The odds: Packers -215, Bears +440, Lions +475, Vikings +3200
Fun fact: The winner of this division hasn’t gone on to win the Super Bowl since Green Bay did it in 1996.
The pick: Packers. The Bears and Lions are both tempting, but Aaron Rodgers is approaching invincibility as a quarterback, and the defense should be better. Last year, they were 6-0 against their division mates, and the closest game was the season finale against Detroit when they were resting their starters.
The odds: Saints +125, Falcons +150, Panthers +510, Buccaneers +1500
Fun fact: The NFC South has never had a repeat champion since the division’s creation in 2002.
The pick: Falcons. In the interest of that trend continuing, let’s go with Atlanta (although Tampa Bay at 15-to-1 is worth a flier). The Falcons went 13-3 two years ago and, overall, the roster is more complete and mature than it was back then. Matt Ryan is set to break out, and he might have the best one-two punch at receiver in the league.
The odds: 49ers -225, Seahawks +395, Cardinals +900, Rams +1150
Fun fact: Since 2002, Seattle has won as many NFC West titles (five) as the other three teams combined.

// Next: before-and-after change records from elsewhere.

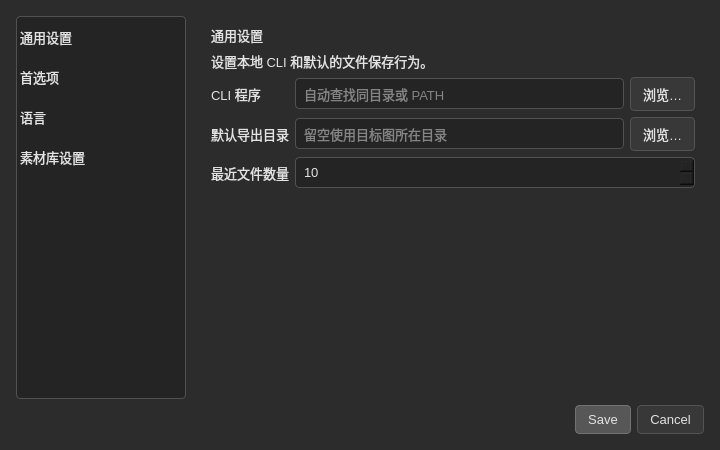
CialloKing/Mosaicraft, file desktop/ui/SettingsDialog.ui: the form before one commit.
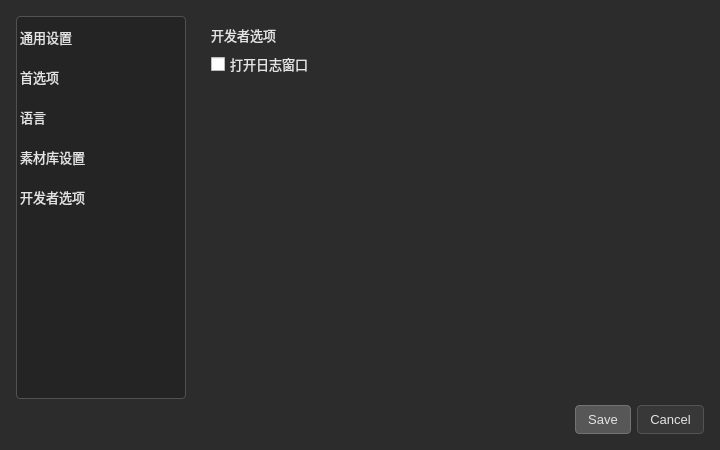
The form after the commit. The open tabs and pages were chosen to show the change.

Commit message:
合并桌面后台到 CLI 并新增独立日志窗口
由 mosaicraft 提供桌面编辑和素材库维护入口，同步更新打包、文档和测试。

移除主窗口状态栏，在导出页显示进度和单行状态，并在开发者选项中提供独立日志窗口。

```diff
--- a/desktop/ui/SettingsDialog.ui
+++ b/desktop/ui/SettingsDialog.ui
@@ -27,7 +27,7 @@
    <item>
     <layout class="QHBoxLayout" name="settingsBody" stretch="0,1">
      <property name="spacing"><number>16</number></property>
-     <item><widget class="QListWidget" name="settingsNavigation"><property name="minimumSize"><size><width>144</width><height>0</height></size></property><property name="maximumSize"><size><width>170</width><height>16777215</height></size></property><item><property name="text"><string>通用设置</string></property></item><item><property name="text"><string>首选项</string></property></item><item><property name="text"><string>语言</string></property></item><item><property name="text"><string>素材库设置</string></property></item></widget></item>
+     <item><widget class="QListWidget" name="settingsNavigation"><property name="minimumSize"><size><width>144</width><height>0</height></size></property><property name="maximumSize"><size><width>170</width><height>16777215</height></size></property><item><property name="text"><string>通用设置</string></property></item><item><property name="text"><string>首选项</string></property></item><item><property name="text"><string>语言</string></property></item><item><property name="text"><string>素材库设置</string></property></item><item><property name="text"><string>开发者选项</string></property></item></widget></item>
      <item>
       <widget class="QStackedWidget" name="settingsPages">
        <property name="currentIndex"><number>0</number></property>
@@ -115,6 +115,14 @@
          </item>
         </layout>
        </widget>
+       <widget class="QWidget" name="developerPage">
+        <layout class="QVBoxLayout" name="developerLayout">
+         <property name="leftMargin"><number>9</number></property><property name="topMargin"><number>9</number></property><property name="rightMargin"><number>9</number></property><property name="bottomMargin"><number>9</number></property>
+         <item><widget class="QLabel" name="developerTitle"><property name="text"><string>开发者选项</string></property><property name="sectionTitle" stdset="0"><bool>true</bool></property></widget></item>
+         <item><widget class="QCheckBox" name="openLogWindow"><property name="text"><string>打开日志窗口</string></property></widget></item>
+         <item><spacer name="developerSpacer"><property name="orientation"><enum>Qt::Orientation::Vertical</enum></property><property name="sizeHint" stdset="0"><size><width>0</width><height>16</height></size></property></spacer></item>
+        </layout>
+       </widget>
       </widget>
      </item>
     </layout>
```
The commit also changes 23 other files.
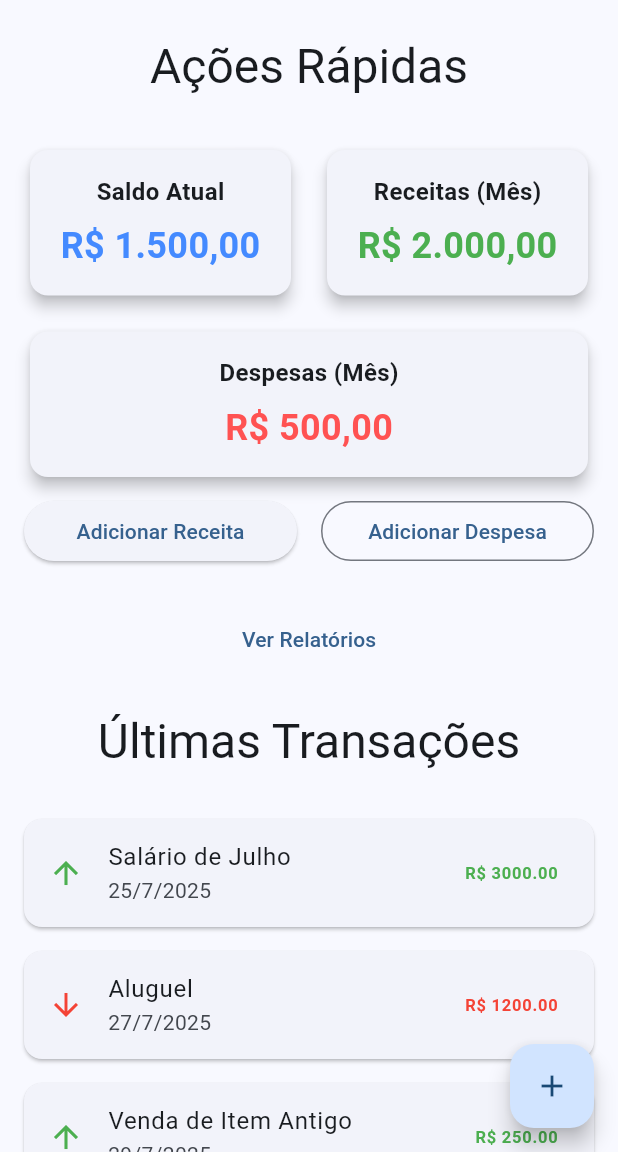
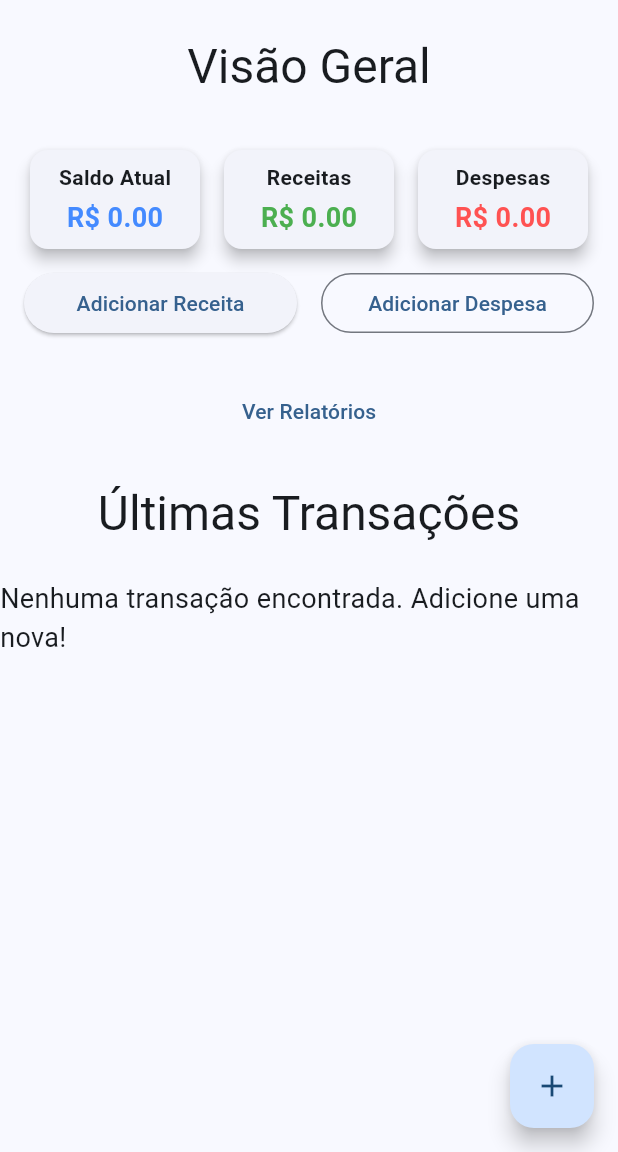
Before and after one commit to shinkosystems/SaasShinko, a Flutter app: the screen it shows after launch, after a tap on the "add" icon, on a phone screen of 412 x 824 dp, the part 84-1236 px from its top. Run offline on Flutter 3.47's test engine with Material 3 defaults, Android fonts, the phone set to English and light mode, and no system bars; our stand-ins replace supabase_flutter; accounts and stored records are empty.

Commit message:
feat: Ajuste de layout dos cards e lista de transações

```diff
--- a/lib/main.dart
+++ b/lib/main.dart
@@ -2,8 +2,20 @@ import 'package:flutter/material.dart';
 import 'package:saas_gestao_financeira/add_income_screen.dart';
 import 'package:saas_gestao_financeira/add_expense_screen.dart';
 import 'package:saas_gestao_financeira/transaction_model.dart';
+import 'package:supabase_flutter/supabase_flutter.dart';
 
-void main() {
+// Mantenha suas chaves Supabase aqui
+const SUPABASE_URL = 'https://rquhueanhjdozuhielag.supabase.co';
+const SUPABASE_ANON_KEY = 'eyJhbGciOiJIUzI1NiIsInR5cCI6IkpXVCJ9.eyJpc3MiOiJzdXBhYmFzZSIsInJlZiI6InJxdWh1ZWFuaGpkb3p1aGllbGFnIiwicm9sZSI6ImFub24iLCJpYXQiOjE3NTM3MjQ2MzMsImV4cCI6MjA2OTMwMDYzM30.kXkdpa6I7KnknyyAvdu1up2DEHyBC1-hy9BaYgKag4k';
+
+void main() async {
+  WidgetsFlutterBinding.ensureInitialized();
+
+  await Supabase.initialize(
+    url: SUPABASE_URL,
+    anonKey: SUPABASE_ANON_KEY,
+  );
+
   runApp(const MyApp());
 }
 
@@ -18,7 +30,7 @@ class _MyAppState extends State<MyApp> {
   @override
   Widget build(BuildContext context) {
     return MaterialApp(
-      title: 'SaaS Gestão Financeira', // Altere o título do app
+      title: 'SaaS Gestão Financeira',
       theme: ThemeData(
         colorScheme: ColorScheme.fromSeed(
           seedColor: const Color.fromARGB(255, 40, 157, 253),
@@ -27,7 +39,7 @@ class _MyAppState extends State<MyApp> {
       ),
       home: const MyHomePage(
         title: 'Página Inicial - SaaS Gestão Financeira',
-      ), // Altere o título da página inicial
+      ),
     );
   }
 }
@@ -42,36 +54,89 @@ class MyHomePage extends StatefulWidget {
 }
 
 class _MyHomePageState extends State<MyHomePage> {
-  final List<Transaction> _transactions = [
-    Transaction(
-      id: '1',
-      description: 'Salário de Julho',
-      value: 3000.00,
-      date: DateTime.now().subtract(const Duration(days: 5)),
-      type: TransactionType.income,
-    ),
-    Transaction(
-      id: '2',
-      description: 'Aluguel',
-      value: 1200.00,
-      date: DateTime.now().subtract(const Duration(days: 3)),
-      type: TransactionType.expense,
-    ),
-    Transaction(
-      id: '3',
-      description: 'Venda de Item Antigo',
-      value: 250.00,
-      date: DateTime.now().subtract(const Duration(days: 1)),
-      type: TransactionType.income,
-    ),
-    Transaction(
-      id: '4',
-      description: 'Supermercado',
-      value: 350.50,
-      date: DateTime.now(),
-      type: TransactionType.expense,
-    ),
-  ];
+  List<Transaction> _transactions = [];
+  bool _isLoading = true;
+
+  final SupabaseClient supabase = Supabase.instance.client;
+
+  @override
+  void initState() {
+    super.initState();
+    _fetchTransactions(); // Inicia o carregamento das transações ao iniciar a tela
+  }
+
+  // Método para buscar as transações do Supabase
+  Future<void> _fetchTransactions() async {
+    print('>>> _fetchTransactions() iniciado.');
+    setState(() {
+      _isLoading = true;
+    });
+
+    try {
+      final List<Map<String, dynamic>> response = await supabase
+          .from('transactions')
+          .select('*')
+          .order('date', ascending: false);
+
+      print('>>> Resposta bruta do Supabase: $response'); // Manter para debug
+
+      setState(() {
+        _transactions = response.map((json) => Transaction.fromJson(json)).toList();
+        _isLoading = false;
+        print('>>> Transações fetched e _transactions atualizado. Total: ${_transactions.length}');
+        print('>>> Saldo Atual Calculado: R\$ ${_currentBalance.toStringAsFixed(2)}');
+        print('>>> Receitas Mês Calculado: R\$ ${_monthlyIncome.toStringAsFixed(2)}');
+        print('>>> Despesas Mês Calculado: R\$ ${_monthlyExpense.toStringAsFixed(2)}');
+      });
+    } on PostgrestException catch (e) {
+      print('>>> ERRO Postgrest ao buscar transações: ${e.message}');
+      setState(() {
+        _isLoading = false;
+      });
+      ScaffoldMessenger.of(context).showSnackBar(
+        SnackBar(content: Text('Erro ao carregar transações: ${e.message}')),
+      );
+    } catch (error) {
+      print('>>> ERRO geral ao buscar transações: $error');
+      setState(() {
+        _isLoading = false;
+      });
+      ScaffoldMessenger.of(context).showSnackBar(
+        SnackBar(content: Text('Erro ao carregar transações: $error')),
+      );
+    }
+    print('>>> _fetchTransactions() finalizado.');
+  }
+
+  double get _currentBalance {
+    final totalIncome = _transactions
+        .where((t) => t.type == TransactionType.income)
+        .fold(0.0, (sum, item) => sum + item.value);
+    final totalExpense = _transactions
+        .where((t) => t.type == TransactionType.expense)
+        .fold(0.0, (sum, item) => sum + item.value);
+    return totalIncome - totalExpense;
+  }
+
+  double get _monthlyIncome {
+    final now = DateTime.now();
+    return _transactions
+        .where((t) =>
+            t.type == TransactionType.income &&
+            t.date.year == now.year &&
+            t.date.month == now.month)
+        .fold(0.0, (sum, item) => sum + item.value);
+  }
+
+  double get _monthlyExpense {
+    final now = DateTime.now();
+    return _transactions
+        .where((t) =>
+            t.type == TransactionType.expense &&
+            t.date.year == now.year &&
+            t.date.month == now.month)
+        .fold(0.0, (sum, item) => sum + item.value);
+  }
 
   @override
   Widget build(BuildContext context) {
@@ -80,46 +145,47 @@ class _MyHomePageState extends State<MyHomePage> {
         backgroundColor: Theme.of(context).colorScheme.inversePrimary,
         title: Text(widget.title),
       ),
-      body: SingleChildScrollView(
+      body: SingleChildScrollView( // Mantendo o SingleChildScrollView para a página toda
         child: Column(
           children: <Widget>[
             Padding(
               padding: const EdgeInsets.symmetric(vertical: 24.0),
               child: Text(
-                "Ações Rápidas",
+                "Visão Geral",
                 style: Theme.of(
                   context,
-                ).textTheme.headlineLarge, // Estilo de texto grande
+                ).textTheme.headlineLarge,
               ),
             ),
+
+            // INÍCIO DA ROW DOS CARDS
             Padding(
-              //Início dos Cards
               padding: const EdgeInsets.symmetric(
                 horizontal: 16.0,
                 vertical: 8.0,
               ),
-              child: Row(
+              child: Row( // Uma única Row para os três cards
                 children: <Widget>[
                   Expanded(
                     child: Card(
                       elevation: 4,
                       child: Padding(
-                        padding: const EdgeInsets.all(16.0),
+                        padding: const EdgeInsets.all(8.0), // Padding ajustado para 3 cards
                         child: Column(
                           mainAxisSize: MainAxisSize.min,
                           children: <Widget>[
                             const Text(
                               'Saldo Atual',
                               style: TextStyle(
-                                fontSize: 16,
+                                fontSize: 14, // Fonte ajustada para 3 cards
                                 fontWeight: FontWeight.bold,
                               ),
                             ),
-                            const SizedBox(height: 8),
-                            const Text(
-                              'R\$ 1.500,00',
-                              style: TextStyle(
-                                fontSize: 24,
+                            const SizedBox(height: 4), // Espaçamento ajustado
+                            Text(
+                              'R\$ ${_currentBalance.toStringAsFixed(2)}',
+                              style: const TextStyle(
+                                fontSize: 18, // Fonte ajustada
                                 fontWeight: FontWeight.bold,
                                 color: Colors.blueAccent,
                               ),
@@ -129,27 +195,27 @@ class _MyHomePageState extends State<MyHomePage> {
                       ),
                     ),
                   ),
-                  const SizedBox(width: 16), // Espaço entre os cards
+                  const SizedBox(width: 8), // Espaçamento entre os cards
                   Expanded(
                     child: Card(
                       elevation: 4,
                       child: Padding(
-                        padding: const EdgeInsets.all(16.0),
+                        padding: const EdgeInsets.all(8.0), // Padding ajustado
                         child: Column(
                           mainAxisSize: MainAxisSize.min,
                           children: <Widget>[
                             const Text(
-                              'Receitas (Mês)',
+                              'Receitas', // Texto mais curto
                               style: TextStyle(
-                                fontSize: 16,
+                                fontSize: 14, // Fonte ajustada
                                 fontWeight: FontWeight.bold,
                               ),
                             ),
-                            const SizedBox(height: 8),
-                            const Text(
-                              'R\$ 2.000,00',
-                              style: TextStyle(
-                                fontSize: 24,
+                            const SizedBox(height: 4), // Espaçamento ajustado
+                            Text(
+                              'R\$ ${_monthlyIncome.toStringAsFixed(2)}',
+                              style: const TextStyle(
+                                fontSize: 18, // Fonte ajustada
                                 fontWeight: FontWeight.bold,
                                 color: Colors.green,
                               ),
@@ -159,37 +225,27 @@ class _MyHomePageState extends State<MyHomePage> {
                       ),
                     ),
                   ),
-                ],
-              ),
-            ),
-            Padding(
-              //Início card #2
-              padding: const EdgeInsets.symmetric(
-                horizontal: 16.0,
-                vertical: 8.0,
-              ),
-              child: Row(
-                children: <Widget>[
-                  Expanded(
+                  const SizedBox(width: 8), // Espaçamento entre os cards
+                  Expanded( // Terceiro card na mesma Row
                     child: Card(
                       elevation: 4,
                       child: Padding(
-                        padding: const EdgeInsets.all(16.0),
+                        padding: const EdgeInsets.all(8.0), // Padding ajustado
                         child: Column(
                           mainAxisSize: MainAxisSize.min,
                           children: <Widget>[
                             const Text(
-                              'Despesas (Mês)',
+                              'Despesas', // Texto mais curto
                               style: TextStyle(
-                                fontSize: 16,
+                                fontSize: 14, // Fonte ajustada
                                 fontWeight: FontWeight.bold,
                               ),
                             ),
-                            const SizedBox(height: 8),
-                            const Text(
-                              'R\$ 500,00',
-                              style: TextStyle(
-                                fontSize: 24,
+                            const SizedBox(height: 4), // Espaçamento ajustado
+                            Text(
+                              'R\$ ${_monthlyExpense.toStringAsFixed(2)}',
+                              style: const TextStyle(
+                                fontSize: 18, // Fonte ajustada
                                 fontWeight: FontWeight.bold,
                                 color: Colors.redAccent,
                               ),
@@ -201,23 +257,27 @@ class _MyHomePageState extends State<MyHomePage> {
                   ),
                 ],
               ),
-            ), //Final dos cards
+            ),
+            // FIM DA ROW DOS CARDS
+
+            // INÍCIO DA ROW DOS BOTÕES RECEITA E DESPESA
             Padding(
               padding: const EdgeInsets.symmetric(horizontal: 16.0),
               child: Row(
                 children: <Widget>[
                   Expanded(
                     child: ElevatedButton(
-                      // <--- BOTÃO ADICIONAR RECEITAS
                       onPressed: () {
+                        print('Navegando para AddIncomeScreen...');
                         Navigator.push(
-                          // <--- Começamos a navegação aqui!
                           context,
                           MaterialPageRoute(
-                            builder: (context) =>
-                                const AddIncomeScreen(), // <--- Vai para a nova tela
+                            builder: (context) => const AddIncomeScreen(),
                           ),
-                        );
+                        ).then((_) {
+                          print('Retornou de AddIncomeScreen. Chamando _fetchTransactions()...');
+                          _fetchTransactions();
+                        });
                       },
                       child: const Text('Adicionar Receita'),
                     ),
@@ -225,15 +285,17 @@ class _MyHomePageState extends State<MyHomePage> {
                   const SizedBox(width: 16),
                   Expanded(
                     child: OutlinedButton(
-                      // <--- BOTÃO ADICIONAR DESPESA
                       onPressed: () {
+                        print('Navegando para AddExpenseScreen...');
                         Navigator.push(
                           context,
                           MaterialPageRoute(
-                            builder: (context) =>
-                                const AddExpenseScreen(), // <--- Vai para a nova tela
+                            builder: (context) => const AddExpenseScreen(),
                           ),
-                        );
+                        ).then((_) {
+                          print('Retornou de AddExpenseScreen. Chamando _fetchTransactions()...');
+                          _fetchTransactions();
+                        });
                       },
                       child: const Text('Adicionar Despesa'),
                   ),
@@ -241,16 +303,21 @@ class _MyHomePageState extends State<MyHomePage> {
                 ],
               ),
             ),
+            // FIM DA ROW DOS BOTÕES RECEITA E DESPESA
+
+            // INÍCIO DO BOTÃO VER RELATÓRIO
             Padding(
               padding: const EdgeInsets.only(top: 24.0),
               child: TextButton(
-                // <--- BOTÃO VER RELATÓRIOS
                 onPressed: () {
                   print('Ver Relatórios Clicando!');
                 },
                 child: const Text('Ver Relatórios'),
               ),
             ),
+            // FIM DO BOTÃO VER RELATÓRIO
+
+            // INÍCIO DA LISTA DO BALANÇO CADASTRADO PELO USUÁRIO
             Padding(
               padding: const EdgeInsets.symmetric(vertical: 24.0),
               child: Text(
@@ -258,59 +325,72 @@ class _MyHomePageState extends State<MyHomePage> {
                 style: Theme.of(context).textTheme.headlineLarge,
               ),
             ),
-            // Aqui virá a lista de transações
-            // Usaremos um ListView.builder dentro de um Expanded ou SizedBox para dar limite de altura
-            SizedBox(
-              // Usamos SizedBox para dar uma altura fixa para a lista no momento
-              height:
-                  300, // Ajuste a altura conforme necessário para ver os itens
+            _isLoading
+                ? const Center(child: CircularProgressIndicator())
+                : _transactions.isEmpty
+                    ? const Center(
+                        child: Text(
+                          'Nenhuma transação encontrada. Adicione uma nova!',
+                          style: TextStyle(fontSize: 18),
+                        ),
+                      )
+                    : SizedBox(
+                        height: 100, // AJUSTE DE ALTURA DA LISTA DE TRANSAÇÕES
                         child: ListView.builder(
+                          physics: const NeverScrollableScrollPhysics(),
                           itemCount: _transactions.length,
                           itemBuilder: (context, index) {
                             final transaction = _transactions[index];
-                  return Card(
-                    // Para cada transação, um Card simples por enquanto
-                    margin: const EdgeInsets.symmetric(
-                      vertical: 8.0,
-                      horizontal: 16.0,
+                            return Padding(
+                              padding: const EdgeInsets.symmetric(horizontal: 16.0),
+                              child: Card(
+                                margin: const EdgeInsets.symmetric(vertical: 8.0),
+                                elevation: 2,
+                                child: ListTile(
+                                  contentPadding: const EdgeInsets.symmetric(horizontal: 16.0, vertical: 8.0),
+                                  leading: CircleAvatar(
+                                    backgroundColor: transaction.type == TransactionType.income
+                                        ? Colors.green.shade100
+                                        : Colors.red.shade100,
+                                    child: Icon(
+                                      transaction.type == TransactionType.income
+                                          ? Icons.arrow_upward
+                                          : Icons.arrow_downward,
+                                      color: transaction.type == TransactionType.income
+                                          ? Colors.green
+                                          : Colors.red,
                                     ),
-                    child: ListTile(
-                      leading: Icon(
-                        transaction.type == TransactionType.income
-                            ? Icons
-                                  .arrow_upward // Ícone para receita
-                            : Icons.arrow_downward, // Ícone para despesa
-                        color: transaction.type == TransactionType.income
-                            ? Colors
-                                  .green // Cor verde para receita
-                            : Colors.red, // Cor vermelha para despesa
                                   ),
-                      title: Text(transaction.description),
+                                  title: Text(
+                                    transaction.description,
+                                    style: const TextStyle(fontWeight: FontWeight.bold),
+                                  ),
                                   subtitle: Text(
-                        '${transaction.date.day}/${transaction.date.month}/${transaction.date.year}',
+                                    '${transaction.date.day.toString().padLeft(2, '0')}/${transaction.date.month.toString().padLeft(2, '0')}/${transaction.date.year}',
                                   ),
                                   trailing: Text(
                                     'R\$ ${transaction.value.toStringAsFixed(2)}',
                                     style: TextStyle(
-                          fontWeight: FontWeight.bold,
                                       color: transaction.type == TransactionType.income
                                         ? Colors.green
                                         : Colors.red,
+                                      fontWeight: FontWeight.bold,
+                                    ),
                                   ),
                                 ),
                               ),
                             );
                           },
                         ),
-            ), // Se quiser adicionar mais coisas, adicione aqui dentro da Column
+                      ),
           ],
         ),
-      ), // <--- Fechamento CORRETO do SingleChildScrollView
+      ),
       floatingActionButton: FloatingActionButton(
         onPressed: () {
-          print('Botão Flutuante Clicando!'); // Nova ação para o FAB
+          print('Botão Flutuante Clicando!');
         },
-        tooltip: 'Nova Transação', // Novo tooltip
+        tooltip: 'Nova Transação',
         child: const Icon(Icons.add),
       ),
     );
--- a/pubspec.yaml
+++ b/pubspec.yaml
@@ -30,9 +30,7 @@ environment:
 dependencies:
   flutter:
     sdk: flutter
-
-  # The following adds the Cupertino Icons font to your application.
-  # Use with the CupertinoIcons class for iOS style icons.
+  supabase_flutter: ^2.9.1
   cupertino_icons: ^1.0.8
 
 dev_dependencies:
```
Also changed, not shown: lib/add_expense_screen.dart (+61 -15 lines), lib/add_income_screen.dart (+48 -16 lines), lib/transaction_model.dart (+21 -0 lines), pubspec.lock, 5 other files. Lines whose indentation alone changed are shown as unchanged.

The pick: Seahawks. Russell Wilsanity? Seattle’s rookie was just named the starter after an impressive preseason, and he could (could) give them an element that no other team in the division has—a playmaker at quarterback. With an underrated defense, the Seahawks are worth a look at almost 4-to-1.